◆ **What you need to do**
Only lines holding the word "Cette" are needed; copy each of them from the material.

= = = =

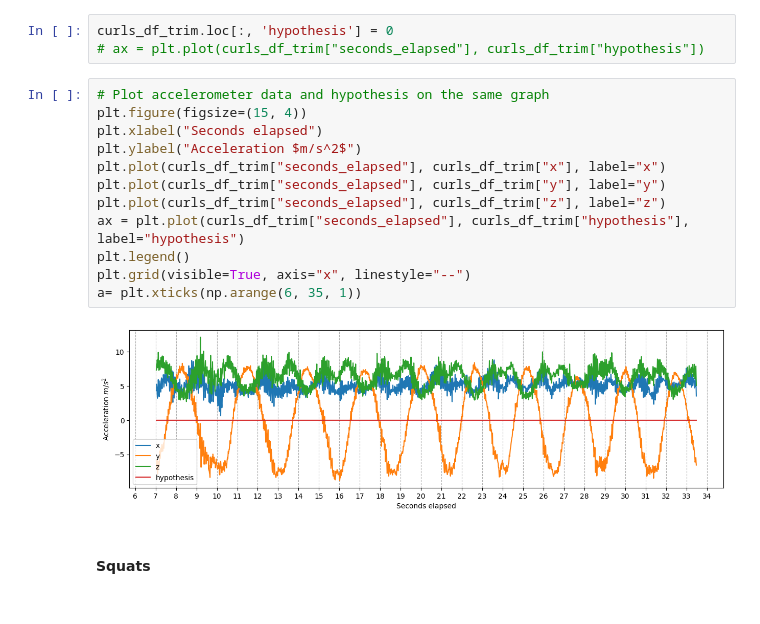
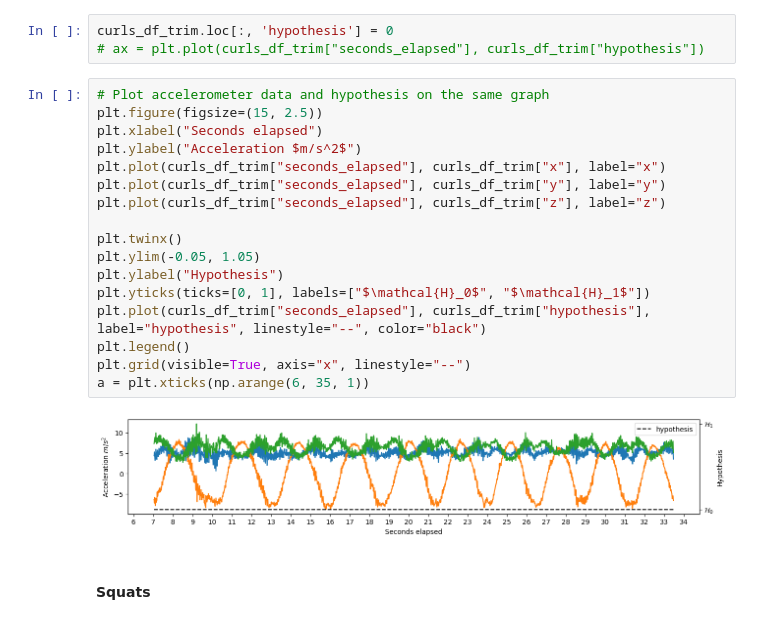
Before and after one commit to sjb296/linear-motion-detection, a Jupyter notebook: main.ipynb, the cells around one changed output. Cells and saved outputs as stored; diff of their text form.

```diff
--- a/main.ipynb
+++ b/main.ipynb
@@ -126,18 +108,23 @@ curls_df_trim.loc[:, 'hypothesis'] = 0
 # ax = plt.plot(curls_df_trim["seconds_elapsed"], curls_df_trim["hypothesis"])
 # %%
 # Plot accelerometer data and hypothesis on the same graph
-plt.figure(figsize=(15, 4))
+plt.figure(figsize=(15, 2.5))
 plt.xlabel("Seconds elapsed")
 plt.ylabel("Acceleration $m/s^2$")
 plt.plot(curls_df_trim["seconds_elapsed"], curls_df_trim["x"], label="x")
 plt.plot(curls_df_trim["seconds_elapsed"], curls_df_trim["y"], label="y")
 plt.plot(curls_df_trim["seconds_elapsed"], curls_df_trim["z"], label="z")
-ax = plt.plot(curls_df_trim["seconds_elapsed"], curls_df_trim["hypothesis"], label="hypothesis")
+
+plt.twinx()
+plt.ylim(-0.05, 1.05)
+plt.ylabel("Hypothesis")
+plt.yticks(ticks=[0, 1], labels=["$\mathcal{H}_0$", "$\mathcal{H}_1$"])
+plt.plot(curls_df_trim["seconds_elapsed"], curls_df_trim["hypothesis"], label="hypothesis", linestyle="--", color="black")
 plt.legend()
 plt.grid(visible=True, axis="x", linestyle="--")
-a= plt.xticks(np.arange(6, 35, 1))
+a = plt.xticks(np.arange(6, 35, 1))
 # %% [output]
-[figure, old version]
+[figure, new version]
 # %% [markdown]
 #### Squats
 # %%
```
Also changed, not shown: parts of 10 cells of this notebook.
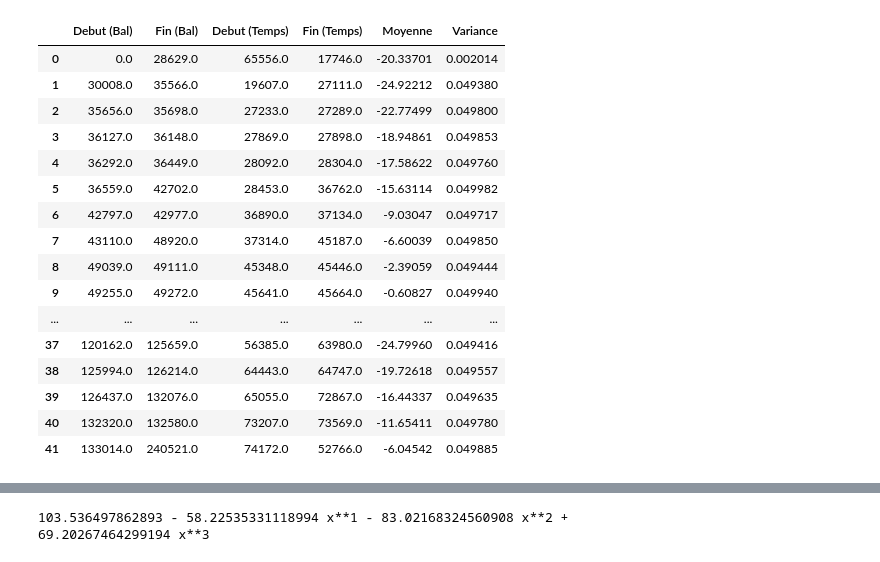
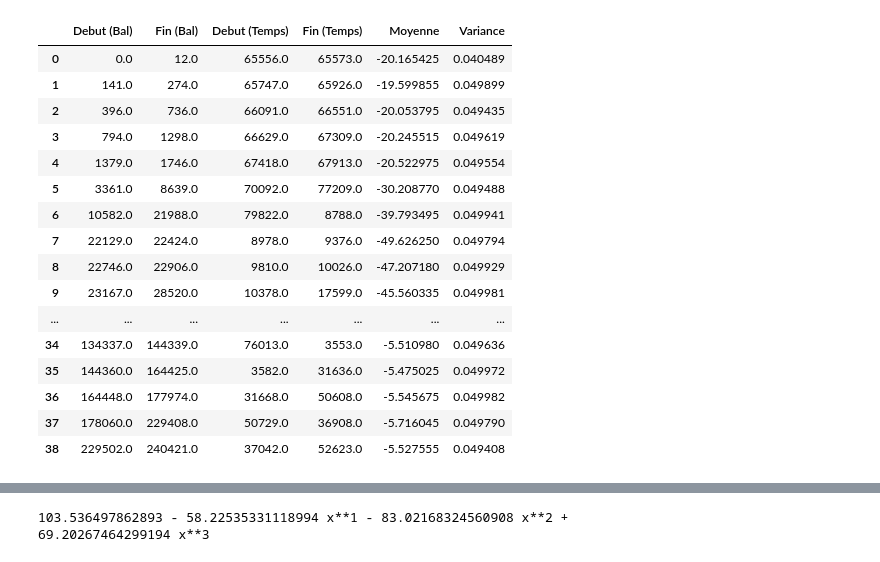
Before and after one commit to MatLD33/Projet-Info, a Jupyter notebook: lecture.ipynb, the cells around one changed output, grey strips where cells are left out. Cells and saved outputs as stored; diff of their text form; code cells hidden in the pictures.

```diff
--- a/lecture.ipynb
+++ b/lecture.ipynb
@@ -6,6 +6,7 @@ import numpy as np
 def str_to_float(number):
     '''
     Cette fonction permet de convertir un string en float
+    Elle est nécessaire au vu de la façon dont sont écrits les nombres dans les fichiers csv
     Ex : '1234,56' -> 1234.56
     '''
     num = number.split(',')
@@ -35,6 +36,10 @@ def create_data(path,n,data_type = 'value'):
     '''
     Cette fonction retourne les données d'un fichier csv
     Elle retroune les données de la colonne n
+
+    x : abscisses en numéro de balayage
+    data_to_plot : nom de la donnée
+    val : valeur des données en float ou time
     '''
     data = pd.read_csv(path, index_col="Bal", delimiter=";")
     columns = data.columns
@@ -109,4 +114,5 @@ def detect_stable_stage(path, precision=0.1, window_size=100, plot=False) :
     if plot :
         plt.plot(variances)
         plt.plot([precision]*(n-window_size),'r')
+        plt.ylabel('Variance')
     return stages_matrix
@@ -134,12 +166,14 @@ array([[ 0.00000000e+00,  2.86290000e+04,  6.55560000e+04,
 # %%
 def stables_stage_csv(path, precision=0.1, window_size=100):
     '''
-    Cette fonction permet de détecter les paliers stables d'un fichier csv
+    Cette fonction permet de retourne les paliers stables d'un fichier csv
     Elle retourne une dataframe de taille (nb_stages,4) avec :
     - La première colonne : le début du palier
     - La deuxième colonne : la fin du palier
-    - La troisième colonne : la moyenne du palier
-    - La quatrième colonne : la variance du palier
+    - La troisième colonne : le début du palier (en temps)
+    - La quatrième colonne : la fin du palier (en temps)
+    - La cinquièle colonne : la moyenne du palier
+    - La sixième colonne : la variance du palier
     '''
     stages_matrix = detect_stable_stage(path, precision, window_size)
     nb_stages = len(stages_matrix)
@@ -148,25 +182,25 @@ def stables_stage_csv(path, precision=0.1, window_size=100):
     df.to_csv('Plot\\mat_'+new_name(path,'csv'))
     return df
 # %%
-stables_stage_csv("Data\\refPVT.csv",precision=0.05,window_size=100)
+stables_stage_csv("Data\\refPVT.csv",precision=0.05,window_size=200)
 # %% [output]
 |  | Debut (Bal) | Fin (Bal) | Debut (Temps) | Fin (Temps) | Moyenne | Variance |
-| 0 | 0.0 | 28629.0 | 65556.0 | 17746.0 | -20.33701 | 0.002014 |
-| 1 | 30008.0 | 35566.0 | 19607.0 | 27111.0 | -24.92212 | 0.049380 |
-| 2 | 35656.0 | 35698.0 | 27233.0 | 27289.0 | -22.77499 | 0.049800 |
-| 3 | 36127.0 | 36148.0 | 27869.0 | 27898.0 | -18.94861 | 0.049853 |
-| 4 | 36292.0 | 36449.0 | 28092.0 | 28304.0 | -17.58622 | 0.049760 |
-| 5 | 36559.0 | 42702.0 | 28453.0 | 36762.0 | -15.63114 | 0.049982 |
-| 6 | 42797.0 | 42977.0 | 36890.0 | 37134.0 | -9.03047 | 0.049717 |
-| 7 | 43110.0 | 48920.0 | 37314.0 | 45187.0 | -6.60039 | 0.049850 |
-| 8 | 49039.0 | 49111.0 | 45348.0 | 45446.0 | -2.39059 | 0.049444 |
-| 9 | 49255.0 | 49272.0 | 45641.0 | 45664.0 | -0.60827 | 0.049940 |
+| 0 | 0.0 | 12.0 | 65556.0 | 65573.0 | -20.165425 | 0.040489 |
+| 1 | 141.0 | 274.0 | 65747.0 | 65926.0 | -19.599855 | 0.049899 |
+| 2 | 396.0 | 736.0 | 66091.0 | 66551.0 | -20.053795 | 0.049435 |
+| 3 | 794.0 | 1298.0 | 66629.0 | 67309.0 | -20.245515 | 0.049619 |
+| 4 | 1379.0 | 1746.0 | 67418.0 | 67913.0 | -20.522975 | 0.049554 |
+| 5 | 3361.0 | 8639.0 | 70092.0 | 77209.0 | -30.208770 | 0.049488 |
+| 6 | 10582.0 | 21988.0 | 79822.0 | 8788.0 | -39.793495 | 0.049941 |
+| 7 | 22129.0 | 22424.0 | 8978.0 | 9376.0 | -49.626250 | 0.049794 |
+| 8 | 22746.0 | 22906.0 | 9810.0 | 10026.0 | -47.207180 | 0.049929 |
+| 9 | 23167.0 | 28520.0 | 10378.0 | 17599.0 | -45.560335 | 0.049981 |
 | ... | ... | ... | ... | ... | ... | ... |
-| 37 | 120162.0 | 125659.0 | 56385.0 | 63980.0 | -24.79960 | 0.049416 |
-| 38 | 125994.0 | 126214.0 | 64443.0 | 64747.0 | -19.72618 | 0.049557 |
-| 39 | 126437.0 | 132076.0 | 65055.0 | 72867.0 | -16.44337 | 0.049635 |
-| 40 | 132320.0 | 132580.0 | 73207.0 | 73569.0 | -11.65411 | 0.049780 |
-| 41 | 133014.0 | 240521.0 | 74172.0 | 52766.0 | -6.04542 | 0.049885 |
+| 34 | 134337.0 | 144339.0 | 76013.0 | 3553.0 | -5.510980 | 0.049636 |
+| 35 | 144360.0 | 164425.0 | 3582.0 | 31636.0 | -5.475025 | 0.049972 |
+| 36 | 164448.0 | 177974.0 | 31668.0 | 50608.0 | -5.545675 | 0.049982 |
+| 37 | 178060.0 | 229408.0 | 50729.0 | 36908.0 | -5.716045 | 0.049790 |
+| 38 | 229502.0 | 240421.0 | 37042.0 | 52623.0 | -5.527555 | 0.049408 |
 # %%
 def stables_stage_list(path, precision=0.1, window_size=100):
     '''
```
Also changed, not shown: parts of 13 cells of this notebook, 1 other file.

= = = =

◆ **Solved exercise**
     Cette fonction permet de convertir un string en float
     Cette fonction retourne les données d'un fichier csv
-    Cette fonction permet de détecter les paliers stables d'un fichier csv
+    Cette fonction permet de retourne les paliers stables d'un fichier csv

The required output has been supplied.